BEGIN SUPPLIED DATA

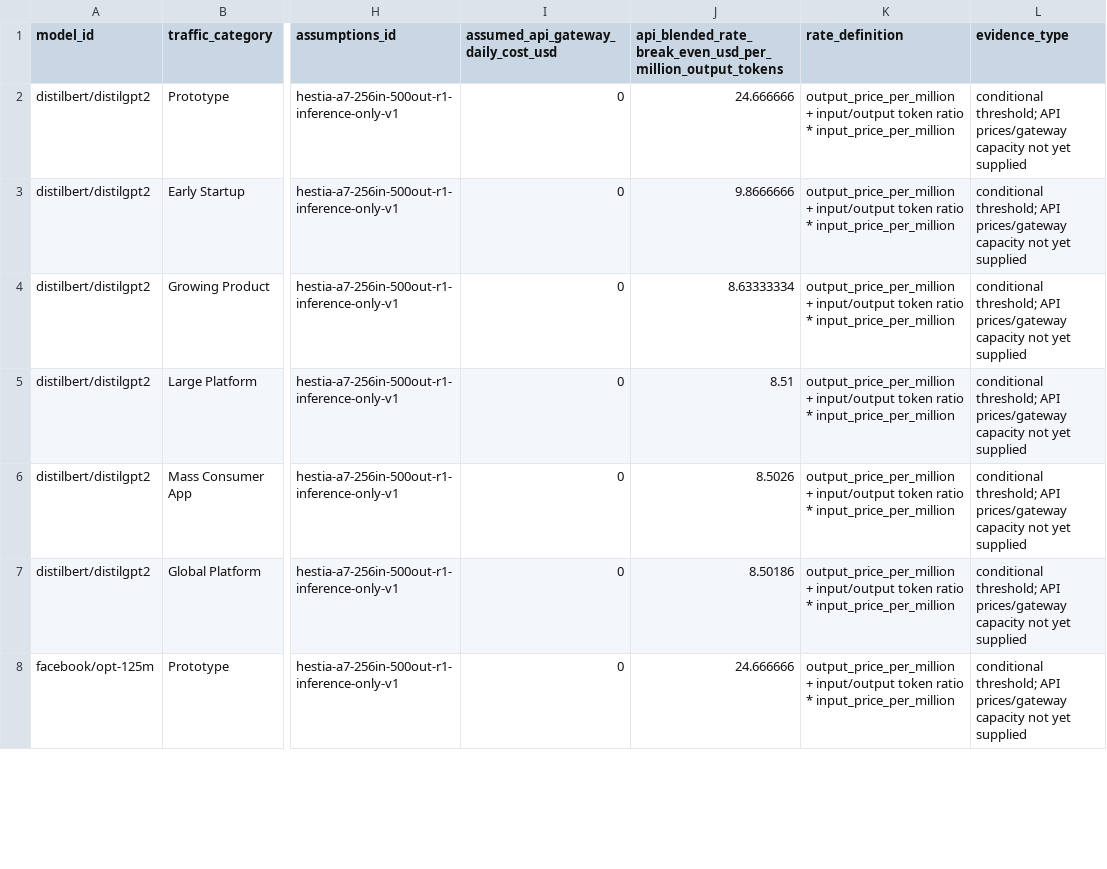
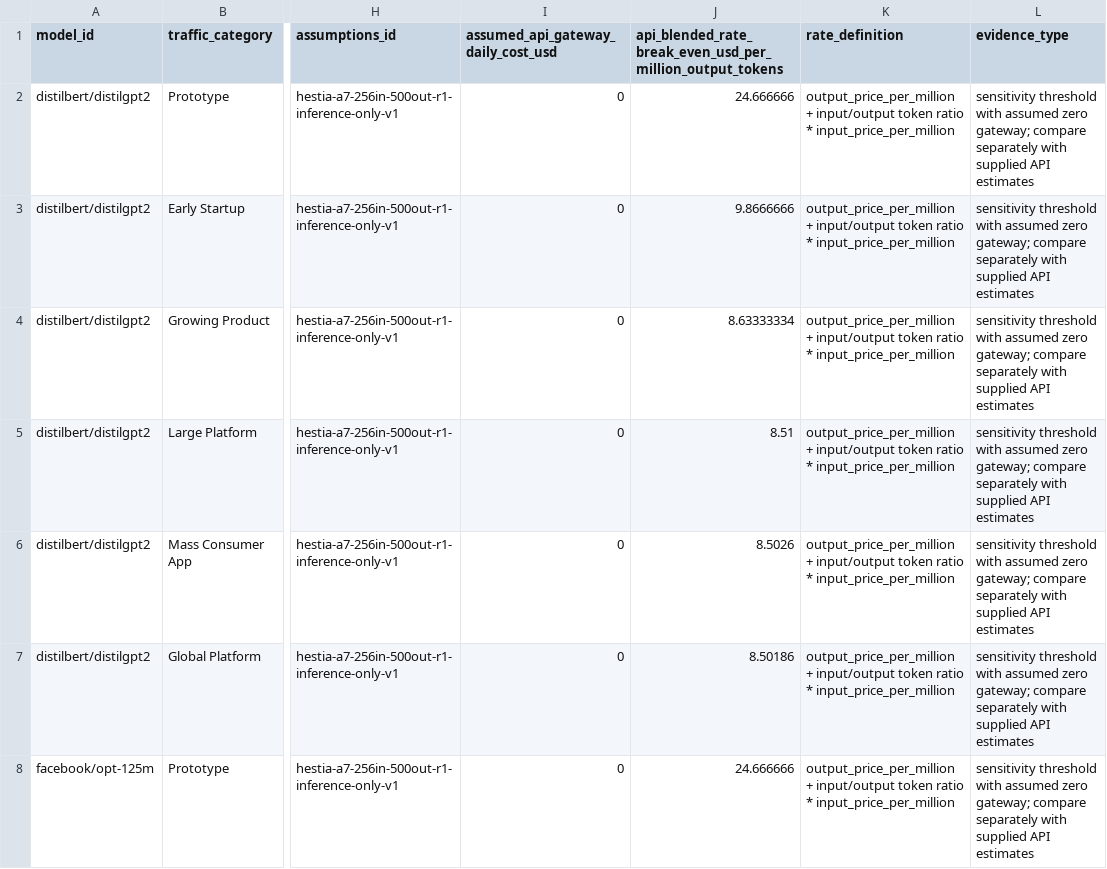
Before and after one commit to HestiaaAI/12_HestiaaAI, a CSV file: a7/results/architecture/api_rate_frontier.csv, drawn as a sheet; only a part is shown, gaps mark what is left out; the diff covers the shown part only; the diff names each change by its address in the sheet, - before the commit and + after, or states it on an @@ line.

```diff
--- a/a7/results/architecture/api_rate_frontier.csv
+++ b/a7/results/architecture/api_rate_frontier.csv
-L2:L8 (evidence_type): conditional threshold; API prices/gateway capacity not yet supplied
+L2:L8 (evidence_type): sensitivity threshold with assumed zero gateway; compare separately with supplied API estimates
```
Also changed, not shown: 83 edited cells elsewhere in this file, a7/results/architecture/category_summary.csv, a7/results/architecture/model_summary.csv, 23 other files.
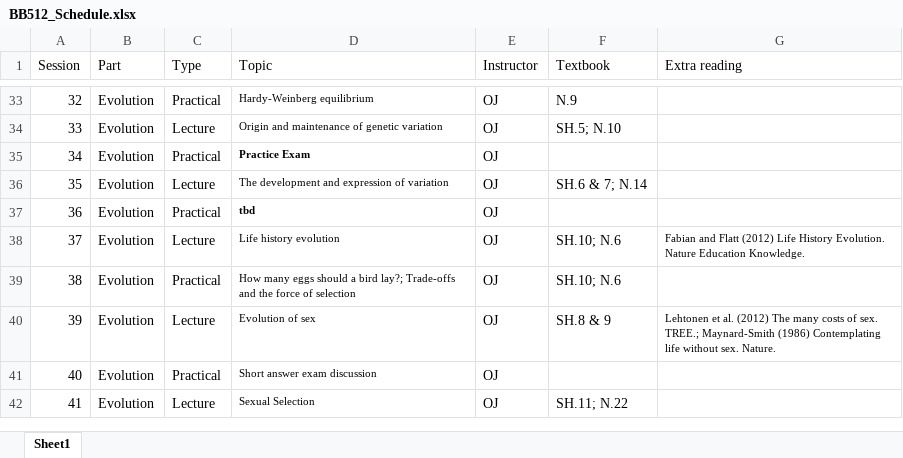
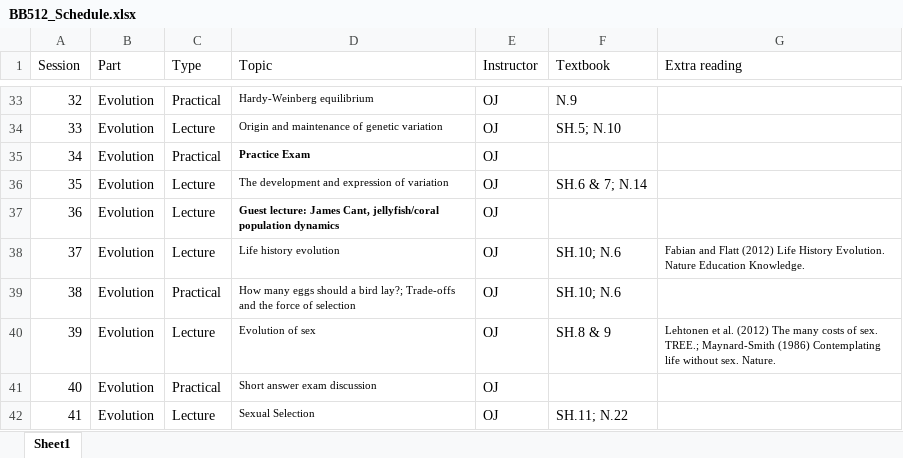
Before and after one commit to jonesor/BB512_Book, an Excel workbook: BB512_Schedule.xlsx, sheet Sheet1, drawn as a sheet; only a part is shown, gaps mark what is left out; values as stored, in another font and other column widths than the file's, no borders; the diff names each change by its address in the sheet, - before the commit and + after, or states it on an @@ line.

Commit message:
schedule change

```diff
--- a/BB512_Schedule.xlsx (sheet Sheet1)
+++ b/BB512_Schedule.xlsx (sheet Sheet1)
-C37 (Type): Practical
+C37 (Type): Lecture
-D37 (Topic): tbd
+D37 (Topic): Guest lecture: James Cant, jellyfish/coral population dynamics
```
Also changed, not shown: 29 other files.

END SUPPLIED DATA

ABOUT THIS EXERCISE:
Copy, without any change, the lines above from the one containing "schedule change" to the end, both ends included. Add nothing else.

PROBLEM SOLUTION:
schedule change

```diff
--- a/BB512_Schedule.xlsx (sheet Sheet1)
+++ b/BB512_Schedule.xlsx (sheet Sheet1)
-C37 (Type): Practical
+C37 (Type): Lecture
-D37 (Topic): tbd
+D37 (Topic): Guest lecture: James Cant, jellyfish/coral population dynamics
```
Also changed, not shown: 29 other files.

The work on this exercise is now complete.